▶ [What you have to do]: When "floor" occurs in a line of the material, copy that line.

Start of Records for the exercise

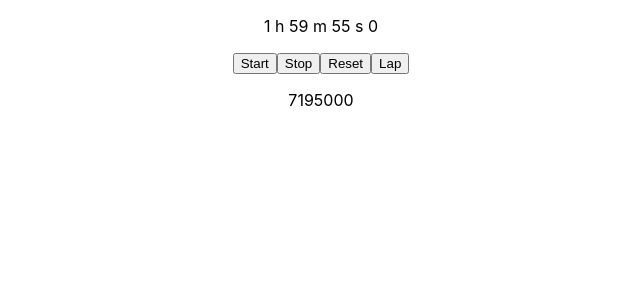
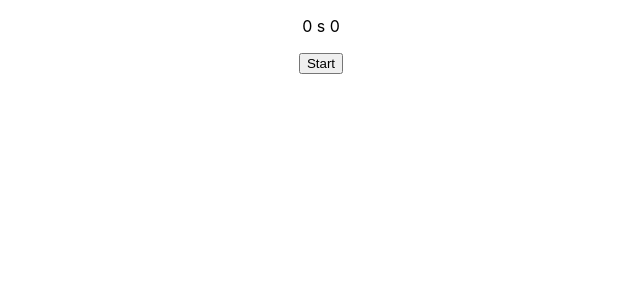
Before and after one commit to KrishothKumar/react_stopwatch, a React (Create React App) app: page / in a window 1280 px wide. Shown: the top 300 px of the page, without its empty margins (319-959 px from the left). Built offline with nearby package versions, Linux system fonts and the light colour scheme.

Commit message:
Added Lap time in stopwatch.

```diff
--- a/src/App.js
+++ b/src/App.js
@@ -4,29 +4,33 @@ import { useState, useEffect } from 'react';
 function App() {
 
   const [isStart, setIsStart] = useState(false)
-  const [mileSecond, setMileSecond] = useState(7195000) //
+  const [start, setStart] = useState(false)
+  const [mileSecond, setMileSecond] = useState(0)
   const [lap, setLap] = useState([])
 
 
   // setInterval(function(isStart){ isStart ? console.log("ddd"): ''}, 10)
 
   function startWatch() {
-    setIsStart(setInterval(function(){
+    setStart(setInterval(function(){
       setMileSecond((mileSecond) => mileSecond + 10)
     }, 10))
   }
 
 
   function stopWatch() {
-    clearInterval(isStart)
+    clearInterval(start)
   }
 
-  const addLap = () =>{
-
+  const addLap = () => {
+    const previousLap = lap.length == 0 ? lap[lap.length-1] : 0
+    const add = [{lap:lap.length, previousLap:previousLap, mileSecond:mileSecond}, ...lap]
+    setLap(add)
   }
 
   const handleReset = () => {
     stopWatch()
+    setIsStart(false)
     setMileSecond(0)
     setLap([])
   }
@@ -38,12 +42,20 @@ function App() {
         { `${Math.floor(mileSecond/1000)%60} s ` }
         { mileSecond%100 }
       </p>
-      <button onClick={() => { startWatch() } }>Start</button>
-      <button onClick={() => { stopWatch() }}>Stop</button>
-      <button onClick={handleReset}>Reset</button>
-      <button onClick={addLap}>Lap</button>
-      <p>{isStart}</p>
-      <p>{mileSecond}</p>
+      <button style={ (isStart === true) ? {display: 'none'} : null} onClick={() => { startWatch(); setIsStart(true) }}>Start</button>
+      <button style={ (isStart == false) ? {display: 'none'} :  null} onClick={() => { stopWatch(); setIsStart(false) }}>Stop</button>
+      <button style={ (mileSecond == 0) ? {display: 'none'} :  null} onClick={handleReset}>Reset</button>
+      <button style={ (mileSecond == 0) ? {display: 'none'} :  null} onClick={addLap}>Lap</button>
+
+      {lap.map((lap) => (
+          <p>
+            {`#${lap.lap + 1}  `}
+            {` ${Math.floor((lap.mileSecond/1000)/(60*60))%60} h `}
+            {`${Math.floor((lap.mileSecond/1000)/60)%60} m `}
+            { `${Math.floor(lap.mileSecond/1000)%60} s ` }
+            { lap.mileSecond%100 }
+          </p>
+      ))}
     </div>
   );
 }
```
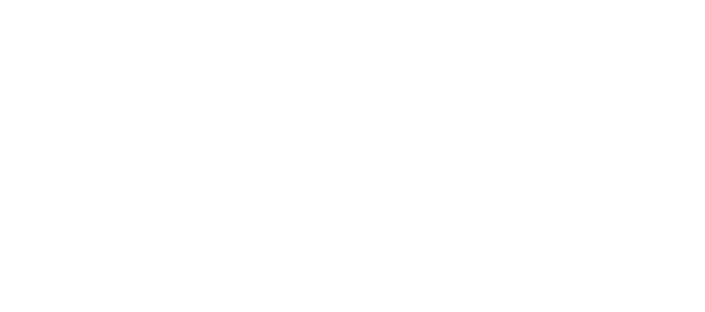
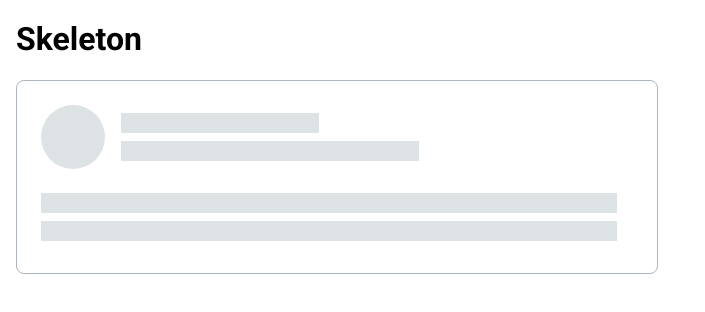
Before and after one commit to js-tasks-ru/htmlcss-20211021_mostikjun, a website: page 04-lection2/02-skeleton/index.html in a window 1280 px wide. Shown: the whole page, without its empty margins (0-705 px from the left). Drawn offline with nearby package versions, Linux system fonts and the light colour scheme.

Commit message:
Added skeleton CSS and sample page. Also plugged in the normalize.css.

```diff
--- /dev/null
+++ b/04-lection2/02-skeleton/index.css
@@ -0,0 +1,7 @@
+.page {
+  padding: 0 1rem;
+}
+
+.page__skeleton_fixed {
+  width: 36rem;
+}
--- a/04-lection2/02-skeleton/index.html
+++ b/04-lection2/02-skeleton/index.html
@@ -1,11 +1,29 @@
 <!DOCTYPE html>
-<!-- Страница со скелетоном -->
 <html lang="ru">
-    <head>
-        <link rel="stylesheet" href="../../assets/css/main.css">
-        <link rel="stylesheet" href="./skeleton.css">
-    </head>
-    <body>
-
-    </body>
+  <head>
+    <meta charset="UTF8" />
+    <link rel="stylesheet" href="../../assets/css/main.css" />
+    <link rel="stylesheet" href="./index.css" />
+    <link rel="stylesheet" href="./skeleton.css" />
+  </head>
+  <body class="page">
+    <header>
+      <h1>Skeleton</h1>
+    </header>
+    <main>
+      <div class="page__skeleton_fixed skeleton">
+        <div class="skeleton__overview">
+          <div class="skeleton__photo"></div>
+          <div class="skeleton__summary">
+            <div class="skeleton__summary-item_short"></div>
+            <div class="skeleton__summary-item_long"></div>
+          </div>
+        </div>
+        <div class="skeleton__description">
+          <div class="skeleton__description-item"></div>
+          <div class="skeleton__description-item"></div>
+        </div>
+      </div>
+    </main>
+  </body>
 </html>
--- a/04-lection2/02-skeleton/skeleton.css
+++ b/04-lection2/02-skeleton/skeleton.css
@@ -0,0 +1,61 @@
+.skeleton {
+  background-color: var(--white);
+  border: 1px solid var(--gray-3);
+  border-radius: 0.5rem;
+  display: flex;
+  flex-direction: column;
+  gap: 1.5rem;
+  padding: 1.5rem 2.5rem 2rem 1.5rem;
+}
+
+.skeleton__overview {
+  background-color: var(--white);
+  display: flex;
+  flex-direction: row;
+  gap: 1rem;
+}
+
+.skeleton__photo {
+  background-color: var(--gray-2);
+  border-radius: 50%;
+  display: block;
+  height: 4rem;
+  width: 4rem;
+}
+
+.skeleton__summary {
+  background-color: var(--white);
+  display: flex;
+  flex-grow: 1;
+  flex-direction: column;
+  gap: 0.5rem;
+  padding: 0.5rem 0;
+}
+
+.skeleton__summary-item_short {
+  background-color: var(--gray-2);
+  display: block;
+  height: 1.25rem;
+  width: 40%;
+}
+
+.skeleton__summary-item_long {
+  background-color: var(--gray-2);
+  display: block;
+  height: 1.25rem;
+  width: 60%;
+}
+
+.skeleton__description {
+  align-items: stretch;
+  background-color: var(--white);
+  display: flex;
+  flex-direction: column;
+  gap: 0.5rem;
+}
+
+.skeleton__description-item {
+  background-color: var(--gray-2);
+  display: block;
+  height: 1.25rem;
+}
--- a/assets/css/main.css
+++ b/assets/css/main.css
@@ -1,3 +1,4 @@
+@import '../../node_modules/normalize.css/normalize.css';
 @import '../fonts/fonts.css';
 
 :root {
--- a/package.json
+++ b/package.json
@@ -27,6 +27,7 @@
   "dependencies": {
     "husky": "^6.0.0",
     "lint-staged": "^10.5.4",
+    "normalize.css": "^8.0.1",
     "prettier": "^2.2.1"
   }
 }
```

End of Records for the exercise

▶ [Problem solution]:
         { `${Math.floor(mileSecond/1000)%60} s ` }
+            {` ${Math.floor((lap.mileSecond/1000)/(60*60))%60} h `}
+            {`${Math.floor((lap.mileSecond/1000)/60)%60} m `}
+            { `${Math.floor(lap.mileSecond/1000)%60} s ` }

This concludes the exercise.